If I have a Hamiltonian $$H$$ that only has kinetic energy and no potential energy, do the energy eigenvalues have to be non-negative? Could the ground state of Hamiltonian have negative eigenenergy? If so, is the negative value results from potential? What's the physical meaning of negative eigen-energy?

• What do you think negative energy means in classical physics, and why do you think quantum physics would be any different? Sep 24, 2020 at 15:55
• Which Hamiltonian are you considering? If it's a relativistic Hamiltonian, then negative energy states are an important issue. Sep 24, 2020 at 18:08
• @JoshuaTS I'm considering the Hamiltonian in some scenarios like quantum oscillator. Why are the negative energy states important in relativistic Hamiltonian? Thanks!
– ZR-
Sep 24, 2020 at 18:32

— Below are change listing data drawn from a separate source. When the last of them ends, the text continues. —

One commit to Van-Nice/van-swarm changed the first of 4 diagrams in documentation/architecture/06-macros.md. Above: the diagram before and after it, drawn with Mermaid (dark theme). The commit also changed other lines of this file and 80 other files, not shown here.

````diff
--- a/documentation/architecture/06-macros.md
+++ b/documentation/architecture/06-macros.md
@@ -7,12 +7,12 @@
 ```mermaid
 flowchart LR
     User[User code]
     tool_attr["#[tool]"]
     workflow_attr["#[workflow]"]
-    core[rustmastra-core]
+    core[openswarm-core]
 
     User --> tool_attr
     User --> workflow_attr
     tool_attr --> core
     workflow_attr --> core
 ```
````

For example in classical physics when talking about gravitational potential energy, one usually defines $$E=0$$ to be at the ground, and then when I rise up a height, $$h$$, my energy becomes $$E=mgh$$. If I wanted to then convert this energy to kinetic energy (for example by letting myself fall) the resultant kinetic energy when I reach the ground would be the (positive) difference between these two energies, and then $$\frac{1}{2}mv^2=mgh\;\Rightarrow\;v=\sqrt{2gh}$$ etc.
But there is no reason we have to set $$E=0$$ at the ground. I can define the zero of energy to be at height $$h$$, and then my potential energy when I'm on the ground would be $$-mgh$$. Still, if I wanted to work out what my kinetic energy would be when falling from $$h$$ to the ground, I would still get $$mgh$$, which is the difference between these energies. In this way, energy differences are more important than absolute energies.
Moving to quantum mechanics, exactly the same arguments apply. I can define my "zero of energy" to be whatever I like, often something that is convenient to me. For example if we were just considering a particle moving with no potential, I would define my $$E=0$$ to be when its kinetic energy is 0, for convenience.